Sex on the Beach Isn't just a Cocktail for my Couples

Holiday Blues – What To Do About Them

Holiday Blues – What To Do About Them. The holidays are bombarded with expectations.  Expectations that include past years of nostalgia or disappointment. For some people, the holidays are a time of great challenges.  For whatever reason situations have changed for them making the Holidays a time of unhappiness and loneliness.

Baby Boomers remember Charlie Brown saying, “I think there must be something wrong with me, Linus. Christmas is coming but I’m not happy. I don’t feel the way I’m supposed to feel.” – A Charlie Brown Christmas

As a Marriage and Family Therapist, I see a lot of people who come in suffering from Seasonal Affective Disorder (SAD).  SAD is a type of depression that’s related to changes in seasons typically around the winter months.  SAD can exacerbate the Holiday Blues as you’re already feeling overwhelmed and stressed out due to expectations that come with family get together’s and company Christmas parties.

This Holiday season will be especially difficult for me as I lost my brother, who at the age of 55 died unexpectedly last April.  He being my best friend and confidante a feeling of great loss and despair will now be part of my holiday blues moving forward.  As many of us remember those who are no longer with us, there is also the loss of marriages and relationships.  Holidays propel us back into old family conflicts which can resurface each year and deepen old wounds making us feel a range of emotions.

Rather than become consumed with sad feelings and depression here are some ways you can lighten your expectations and ease the holiday blues.

Reassess your priorities

As the year closes, we feel pulled by an array of demands: attending office parties, cooking elaborate meals, traveling and spending beyond our means. What would actually bring you the most pleasure this holiday? Make a list of your holiday “shoulds”. Get inspired by Ellen Burstyn’s should-less” days. See if you can cross off at least two or three items from your list.

Then, make a new list – of things that will bring you meaning and pleasure. How can these two lists be combined? For instance, if you want to reconnect with old friends but you are planning to cook a complicated meal to impress them, what if everyone brought a dish, instead? Collaborate with family and friends by letting them know how you feel about the holidays – you may be surprised to find they feel the same way – and together, find creative ways to ease holiday anxiety.

Give to those who need it most

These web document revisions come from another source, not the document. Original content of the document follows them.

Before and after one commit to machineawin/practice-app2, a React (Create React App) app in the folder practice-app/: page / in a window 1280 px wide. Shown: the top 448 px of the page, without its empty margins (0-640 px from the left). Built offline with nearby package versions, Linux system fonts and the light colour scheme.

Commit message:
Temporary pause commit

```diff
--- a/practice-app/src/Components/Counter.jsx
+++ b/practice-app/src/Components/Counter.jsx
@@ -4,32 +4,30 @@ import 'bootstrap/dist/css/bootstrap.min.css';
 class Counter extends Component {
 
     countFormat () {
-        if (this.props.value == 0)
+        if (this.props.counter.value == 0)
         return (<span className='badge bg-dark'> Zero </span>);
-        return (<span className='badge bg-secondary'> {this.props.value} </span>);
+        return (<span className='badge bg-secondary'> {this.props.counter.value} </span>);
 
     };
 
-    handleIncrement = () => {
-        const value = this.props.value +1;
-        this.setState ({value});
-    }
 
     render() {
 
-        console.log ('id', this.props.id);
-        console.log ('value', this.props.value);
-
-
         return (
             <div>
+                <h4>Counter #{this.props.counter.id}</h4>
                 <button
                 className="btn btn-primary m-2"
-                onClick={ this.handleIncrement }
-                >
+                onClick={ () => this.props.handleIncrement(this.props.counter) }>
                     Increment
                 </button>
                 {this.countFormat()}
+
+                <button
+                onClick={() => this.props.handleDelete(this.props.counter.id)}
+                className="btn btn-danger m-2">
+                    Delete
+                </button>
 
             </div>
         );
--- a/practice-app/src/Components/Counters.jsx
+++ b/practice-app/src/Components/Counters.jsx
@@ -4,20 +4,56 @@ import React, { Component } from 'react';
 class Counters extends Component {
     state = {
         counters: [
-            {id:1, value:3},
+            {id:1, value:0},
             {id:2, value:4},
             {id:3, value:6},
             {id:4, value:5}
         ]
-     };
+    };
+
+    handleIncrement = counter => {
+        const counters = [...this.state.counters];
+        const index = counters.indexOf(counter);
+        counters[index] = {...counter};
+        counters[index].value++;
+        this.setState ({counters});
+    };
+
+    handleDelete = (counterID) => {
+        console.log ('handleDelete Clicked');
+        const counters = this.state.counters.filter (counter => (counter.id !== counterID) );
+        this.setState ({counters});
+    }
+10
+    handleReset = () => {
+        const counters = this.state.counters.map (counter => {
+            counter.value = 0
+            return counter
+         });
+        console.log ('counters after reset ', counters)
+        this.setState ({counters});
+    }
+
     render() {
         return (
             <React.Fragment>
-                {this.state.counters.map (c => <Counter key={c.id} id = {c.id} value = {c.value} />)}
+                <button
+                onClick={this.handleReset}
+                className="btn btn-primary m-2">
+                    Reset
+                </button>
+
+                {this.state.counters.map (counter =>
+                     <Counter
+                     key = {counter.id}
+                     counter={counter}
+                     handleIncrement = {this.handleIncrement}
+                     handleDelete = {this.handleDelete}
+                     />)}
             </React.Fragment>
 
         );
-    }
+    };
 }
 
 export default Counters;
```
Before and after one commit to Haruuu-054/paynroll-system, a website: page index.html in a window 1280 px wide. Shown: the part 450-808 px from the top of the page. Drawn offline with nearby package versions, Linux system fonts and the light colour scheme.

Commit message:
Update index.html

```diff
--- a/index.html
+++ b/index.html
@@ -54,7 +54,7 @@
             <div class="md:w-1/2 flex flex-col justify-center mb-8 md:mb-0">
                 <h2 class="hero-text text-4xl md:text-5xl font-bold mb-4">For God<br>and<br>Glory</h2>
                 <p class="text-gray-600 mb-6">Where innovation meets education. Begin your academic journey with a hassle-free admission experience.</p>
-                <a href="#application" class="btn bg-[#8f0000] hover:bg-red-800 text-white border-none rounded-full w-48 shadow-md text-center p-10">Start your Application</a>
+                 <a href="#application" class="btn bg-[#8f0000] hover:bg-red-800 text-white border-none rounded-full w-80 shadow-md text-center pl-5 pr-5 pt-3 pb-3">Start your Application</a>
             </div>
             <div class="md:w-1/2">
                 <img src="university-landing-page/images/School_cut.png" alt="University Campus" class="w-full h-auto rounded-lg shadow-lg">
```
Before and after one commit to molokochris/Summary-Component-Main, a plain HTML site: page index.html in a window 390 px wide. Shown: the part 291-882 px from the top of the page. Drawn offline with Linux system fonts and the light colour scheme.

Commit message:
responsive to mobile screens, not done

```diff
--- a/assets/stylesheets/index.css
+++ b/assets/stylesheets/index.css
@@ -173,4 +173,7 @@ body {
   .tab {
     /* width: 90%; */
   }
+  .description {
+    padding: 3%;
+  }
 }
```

The old adage is true: there is nothing that makes you feel less alone and less unworthy than to help others. For years, when my children were young, we would volunteer at a soup kitchen on Christmas day. The holidays offer so many opportunities to give to the community. And you will find that your act of altruism has the benefit of making you feel better, while also creating a sense of meaning that cuts through the superficialities of the holiday season. Here’s a list of possibilities for helping others in New York, or to find opportunities in your area, a quick internet search should lead you in the right direction.

Surround yourself with your family of choice

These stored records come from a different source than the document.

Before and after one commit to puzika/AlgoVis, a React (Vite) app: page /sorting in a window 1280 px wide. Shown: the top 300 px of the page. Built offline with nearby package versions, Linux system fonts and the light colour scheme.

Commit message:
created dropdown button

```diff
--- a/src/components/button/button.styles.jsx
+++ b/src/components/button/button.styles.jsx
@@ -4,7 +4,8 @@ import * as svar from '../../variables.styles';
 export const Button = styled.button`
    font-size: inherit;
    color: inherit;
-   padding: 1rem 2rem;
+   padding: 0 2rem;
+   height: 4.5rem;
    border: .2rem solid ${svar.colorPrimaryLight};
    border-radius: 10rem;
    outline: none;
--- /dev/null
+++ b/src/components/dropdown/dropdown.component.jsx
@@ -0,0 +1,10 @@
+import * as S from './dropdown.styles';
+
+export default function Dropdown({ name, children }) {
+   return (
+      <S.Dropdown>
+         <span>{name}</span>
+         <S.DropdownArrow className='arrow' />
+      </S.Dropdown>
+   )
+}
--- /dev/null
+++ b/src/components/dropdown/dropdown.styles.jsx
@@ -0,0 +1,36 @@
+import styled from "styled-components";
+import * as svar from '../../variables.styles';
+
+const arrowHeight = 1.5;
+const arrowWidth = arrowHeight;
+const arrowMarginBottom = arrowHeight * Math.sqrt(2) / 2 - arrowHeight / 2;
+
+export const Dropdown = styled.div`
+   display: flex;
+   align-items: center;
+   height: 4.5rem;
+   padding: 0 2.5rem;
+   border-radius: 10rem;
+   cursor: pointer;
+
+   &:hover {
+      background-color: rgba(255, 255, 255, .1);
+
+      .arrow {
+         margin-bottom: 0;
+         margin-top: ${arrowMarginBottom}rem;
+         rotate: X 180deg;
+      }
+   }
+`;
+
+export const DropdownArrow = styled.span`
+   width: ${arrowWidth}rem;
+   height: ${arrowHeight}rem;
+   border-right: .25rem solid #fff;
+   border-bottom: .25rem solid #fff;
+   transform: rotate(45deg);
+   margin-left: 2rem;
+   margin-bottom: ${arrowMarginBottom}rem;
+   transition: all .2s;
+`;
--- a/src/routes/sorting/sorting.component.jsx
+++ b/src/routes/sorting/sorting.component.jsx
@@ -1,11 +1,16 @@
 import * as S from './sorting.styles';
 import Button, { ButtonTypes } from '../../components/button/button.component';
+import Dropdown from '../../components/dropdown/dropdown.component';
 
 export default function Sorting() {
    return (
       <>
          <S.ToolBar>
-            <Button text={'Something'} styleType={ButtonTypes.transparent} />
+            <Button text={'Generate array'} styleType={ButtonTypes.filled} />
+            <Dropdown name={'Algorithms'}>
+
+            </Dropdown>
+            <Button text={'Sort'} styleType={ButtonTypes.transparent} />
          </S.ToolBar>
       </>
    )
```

Many of us do not spend the holidays with those that we love the most. What I seek in the holidays is gathering, conviviality, and warmth – a beating back against the cold through the fellowship of others. Create a place where you can be with those who accept you, free from judgment and awkward political conversations. If you feel isolated, far from your family, have a gathering of “the exiled and orphans.” This kind of fellowship brings great solace during the holidays.

Find some time for spiritual introspection

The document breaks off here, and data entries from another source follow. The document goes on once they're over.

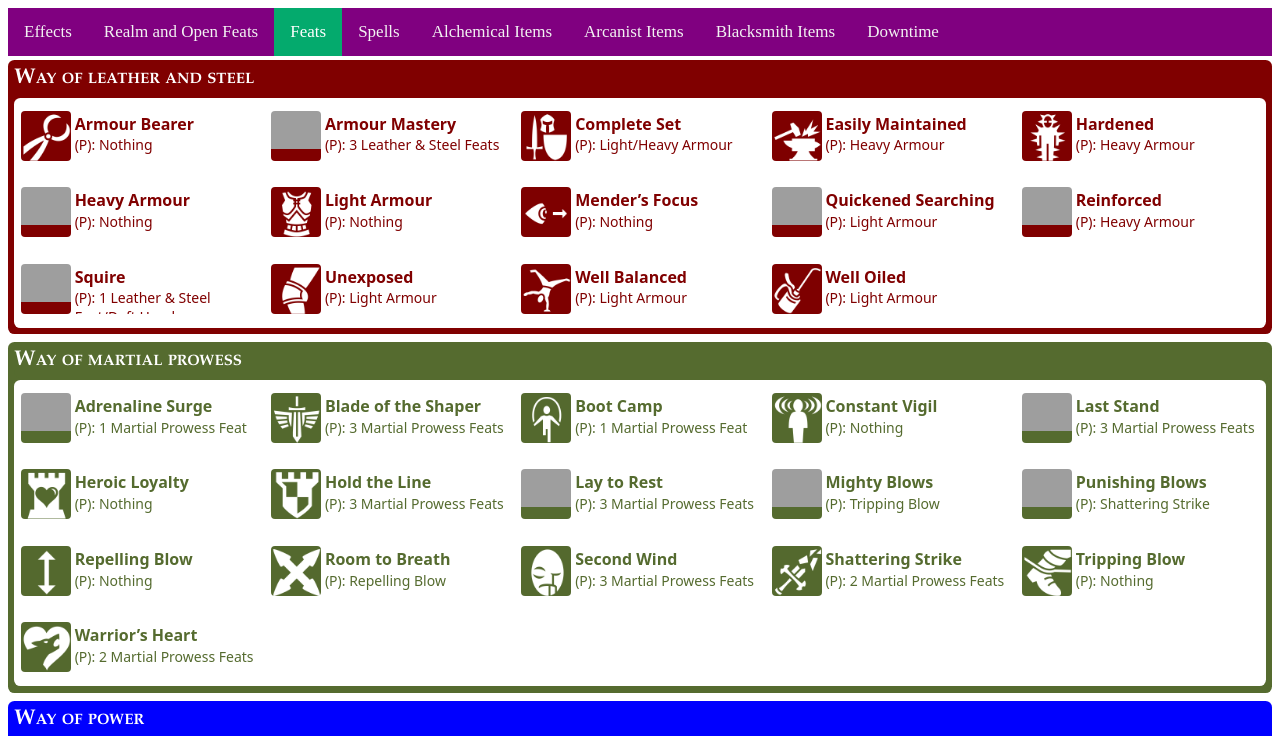
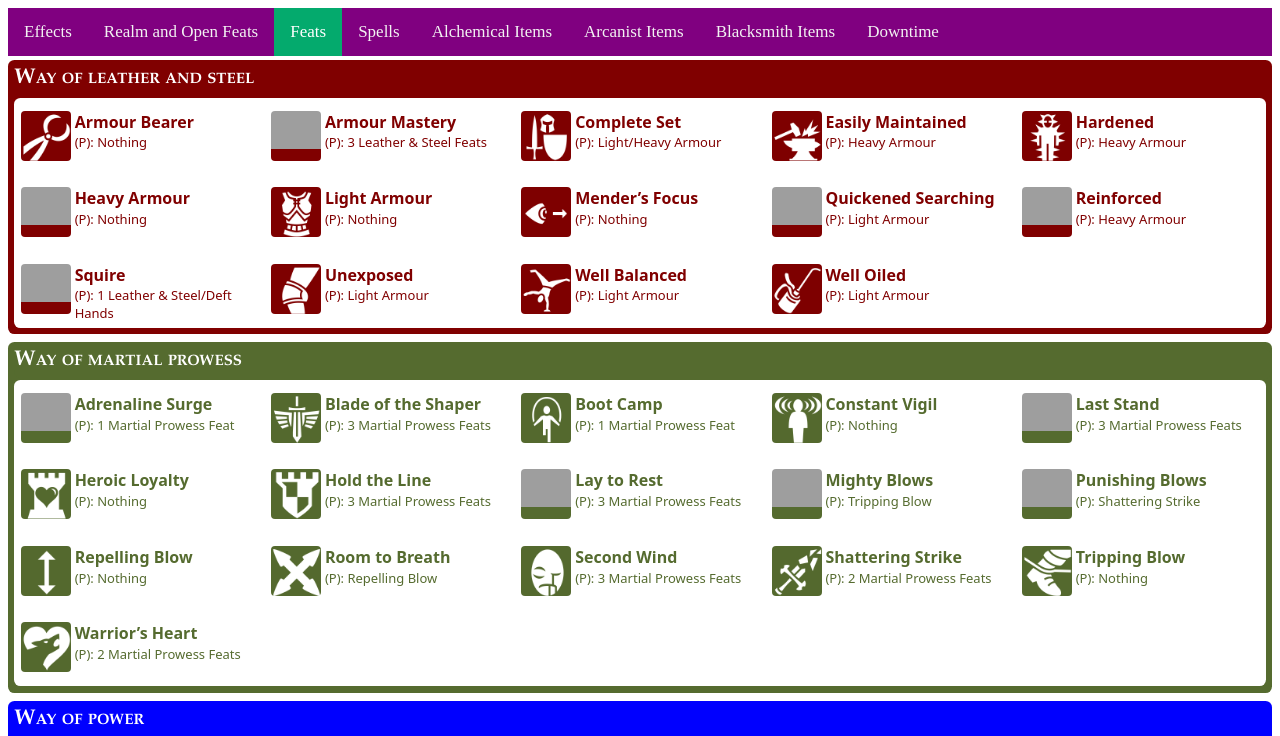
Before and after one commit to SDomican/5oathsreference.ie, a plain HTML site: page feats.html in a window 1280 px wide. Shown: the top 736 px of the page. Drawn offline with Linux system fonts and the light colour scheme; grey boxes are pictures that could not be loaded.

Commit message:
CSS updates

```diff
--- a/css/style.css
+++ b/css/style.css
@@ -521,7 +521,7 @@
   }
 
   .feat-description-title-text{
-    margin-top: 1%;
+    margin-top: 0%;
     padding-left: 2%;
     height: 35%;
     font-size: 16px;
@@ -529,8 +529,8 @@
 
   .feat-description-requirements-text{
     padding-left:2%;
-    height: 40%;
-    font-size: 14px;
+    height: 50%;
+    font-size: 13px;
   }
 
   .feat-description-title-text-larger{
--- a/js/feats.js
+++ b/js/feats.js
@@ -79,7 +79,7 @@ const featJson = {
               },
               {
                   "featName" : "Squire",
-                  "prequisites" : "1 Leather & Steel Feat/Deft Hands",
+                  "prequisites" : "1 Leather & Steel/Deft Hands",
                   "art" : "mounted-knight",
                   "description" : "You are skilled at maintaining armour, weapons and other items. You can manually perform the Repair Effect with 30s of roleplayed action and Concentration, instead of 1 minute of the same.",
                   "keywords" : ["Leather and Steel"]
```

When I lived in Jerusalem, despite being Jewish, every year I would pick a different church to attend midnight mass. Regardless of your religion, being in a room where songs are sung, candles are lit and humans gather together can be uplifting, helping you to shift your focus from doing to simply being.

  1. This year I have let go of various shoulds, like “I should send out Christmas cards to everyone who sends me one”. I don’t have a “Perfect” nuclear family and receiving holiday cards with photos of other peoples families often makes me feel bad, though I know I am blessed in many other ways
  2. This year I have actually cut back on invitations, even with people I love. Instead, I have left them surprise texts or emails and spent more time with myself and spiritual pursuits. I feel blessed and at peace.
  3. I especially have patients who are assaulted by the should. And I would add that getting in contact with some feeling or experience that was good, can be part of our transforming a holiday of expectations and nostalgia into something playful. It can be a recovery of some lost parts we often bury in the midst of so many expectations.
  4. I am determined to have a no-drama Christmas this year. The last two Christmas times were not happy joyful times at all. Christmas 2014 there was a death in the family and Christmas 2015 brought personal relationship devastation to the family. This year I am staying positive by being around positive people, attending gatherings with family and friends, attending Christmas performances, not dwelling on what has been lost in my life but what I have gained (in knowing myself and letting others know I know them) and just liking myself and moving on. It’s so freeing and peaceful.

Don’t let SAD, stressors of the Holiday Season, or the loss of an old way of celebrating Christmas as people come and go in our lives, make the Holiday Blues any more difficult than they need be.

What will you be doing for the Holidays?  What do you anticipate happening during that time for you?  Do you believe you will manage your stress appropriately?  I am interested in knowing how you weather this period of time.

For help in managing these symptoms please contact me at (858) 735-1139.